→ **TASK DETAILS**: Could you output each line below exactly as it appears, excluding any pictures?

++++ EXTRACTED INFORMATION

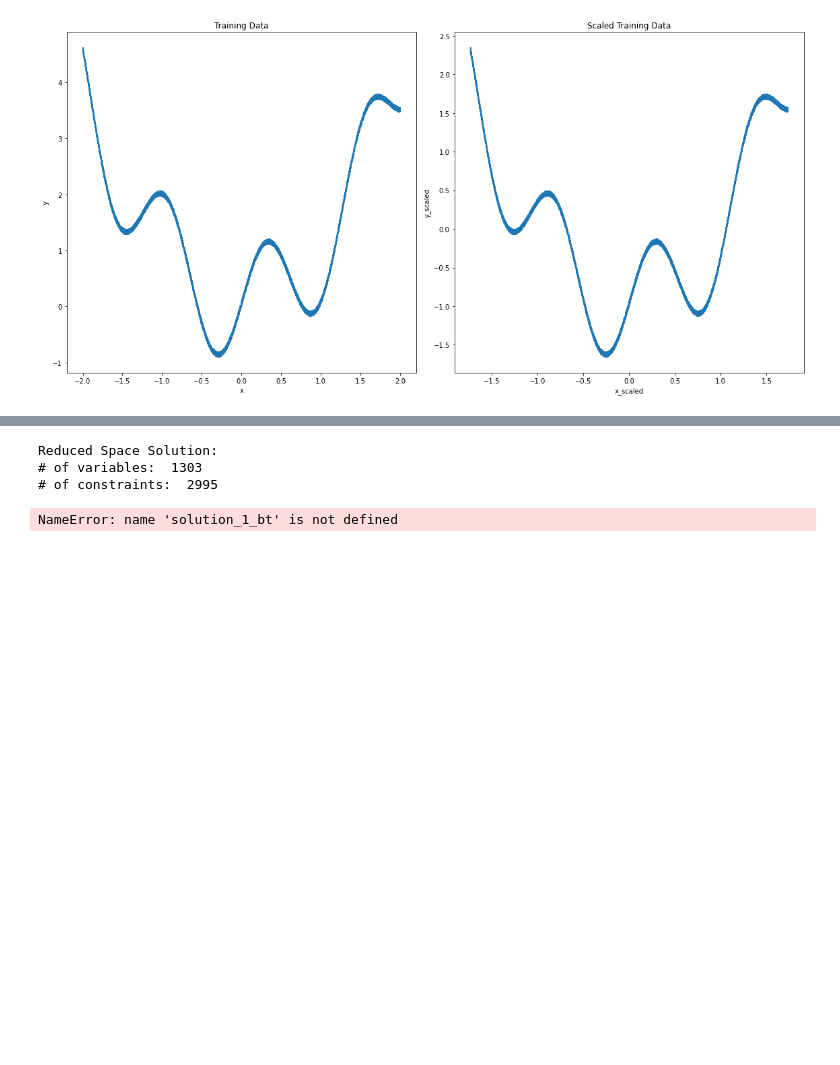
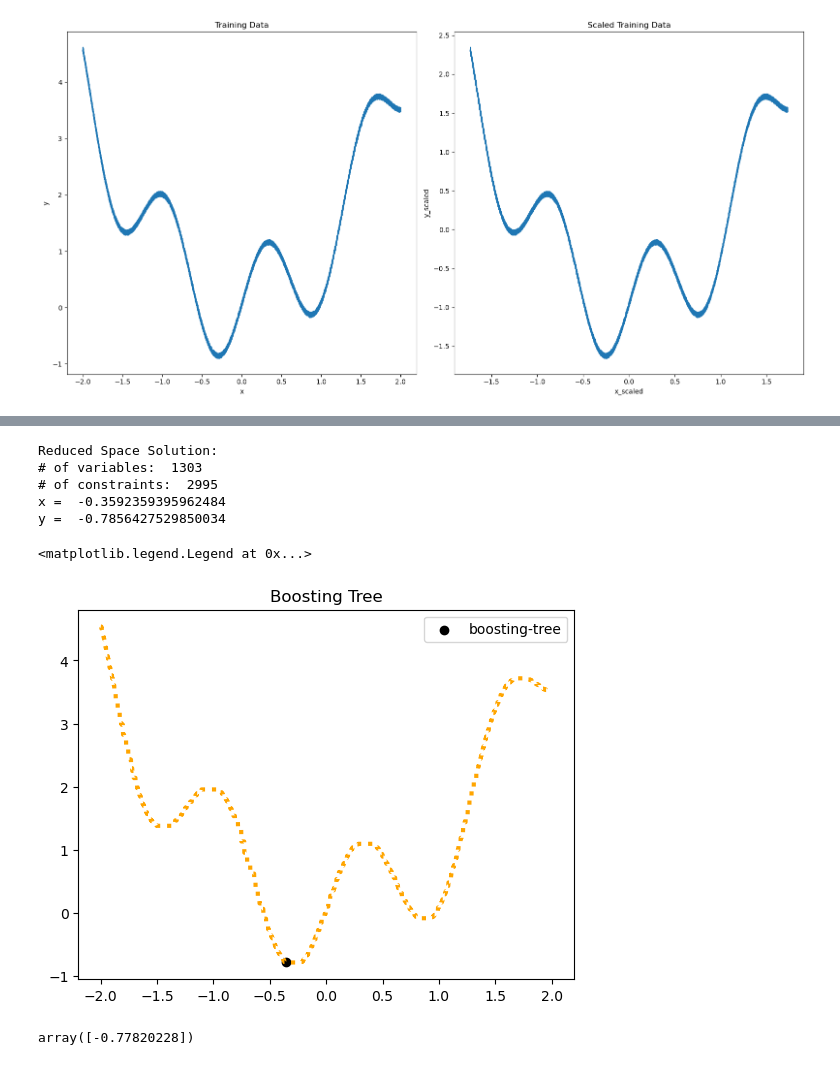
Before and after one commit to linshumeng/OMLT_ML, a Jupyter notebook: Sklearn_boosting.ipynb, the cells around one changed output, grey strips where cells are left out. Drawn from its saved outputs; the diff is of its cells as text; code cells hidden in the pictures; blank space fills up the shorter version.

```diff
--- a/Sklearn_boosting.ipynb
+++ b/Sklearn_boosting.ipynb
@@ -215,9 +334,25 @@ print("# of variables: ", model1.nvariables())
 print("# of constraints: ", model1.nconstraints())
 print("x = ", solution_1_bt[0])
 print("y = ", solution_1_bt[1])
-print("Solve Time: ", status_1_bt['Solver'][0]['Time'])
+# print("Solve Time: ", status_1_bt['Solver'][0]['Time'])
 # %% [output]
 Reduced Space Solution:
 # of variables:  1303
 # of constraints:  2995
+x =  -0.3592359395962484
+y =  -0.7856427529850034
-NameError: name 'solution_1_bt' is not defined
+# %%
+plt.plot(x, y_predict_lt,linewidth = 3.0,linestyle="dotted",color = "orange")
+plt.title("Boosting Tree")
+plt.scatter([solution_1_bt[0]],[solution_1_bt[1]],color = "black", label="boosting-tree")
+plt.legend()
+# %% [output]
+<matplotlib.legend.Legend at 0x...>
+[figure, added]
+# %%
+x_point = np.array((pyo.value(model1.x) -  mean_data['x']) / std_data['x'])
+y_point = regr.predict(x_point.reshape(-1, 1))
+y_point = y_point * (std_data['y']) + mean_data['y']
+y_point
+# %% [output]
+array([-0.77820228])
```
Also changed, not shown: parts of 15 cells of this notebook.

++++++++

→ **TASK SOLUTION**:
Before and after one commit to linshumeng/OMLT_ML, a Jupyter notebook: Sklearn_boosting.ipynb, the cells around one changed output, grey strips where cells are left out. Drawn from its saved outputs; the diff is of its cells as text; code cells hidden in the pictures; blank space fills up the shorter version.

```diff
--- a/Sklearn_boosting.ipynb
+++ b/Sklearn_boosting.ipynb
@@ -215,9 +334,25 @@ print("# of variables: ", model1.nvariables())
 print("# of constraints: ", model1.nconstraints())
 print("x = ", solution_1_bt[0])
 print("y = ", solution_1_bt[1])
-print("Solve Time: ", status_1_bt['Solver'][0]['Time'])
+# print("Solve Time: ", status_1_bt['Solver'][0]['Time'])
 # %% [output]
 Reduced Space Solution:
 # of variables:  1303
 # of constraints:  2995
+x =  -0.3592359395962484
+y =  -0.7856427529850034
-NameError: name 'solution_1_bt' is not defined
+# %%
+plt.plot(x, y_predict_lt,linewidth = 3.0,linestyle="dotted",color = "orange")
+plt.title("Boosting Tree")
+plt.scatter([solution_1_bt[0]],[solution_1_bt[1]],color = "black", label="boosting-tree")
+plt.legend()
+# %% [output]
+<matplotlib.legend.Legend at 0x...>
+[figure, added]
+# %%
+x_point = np.array((pyo.value(model1.x) -  mean_data['x']) / std_data['x'])
+y_point = regr.predict(x_point.reshape(-1, 1))
+y_point = y_point * (std_data['y']) + mean_data['y']
+y_point
+# %% [output]
+array([-0.77820228])
```
Also changed, not shown: parts of 15 cells of this notebook.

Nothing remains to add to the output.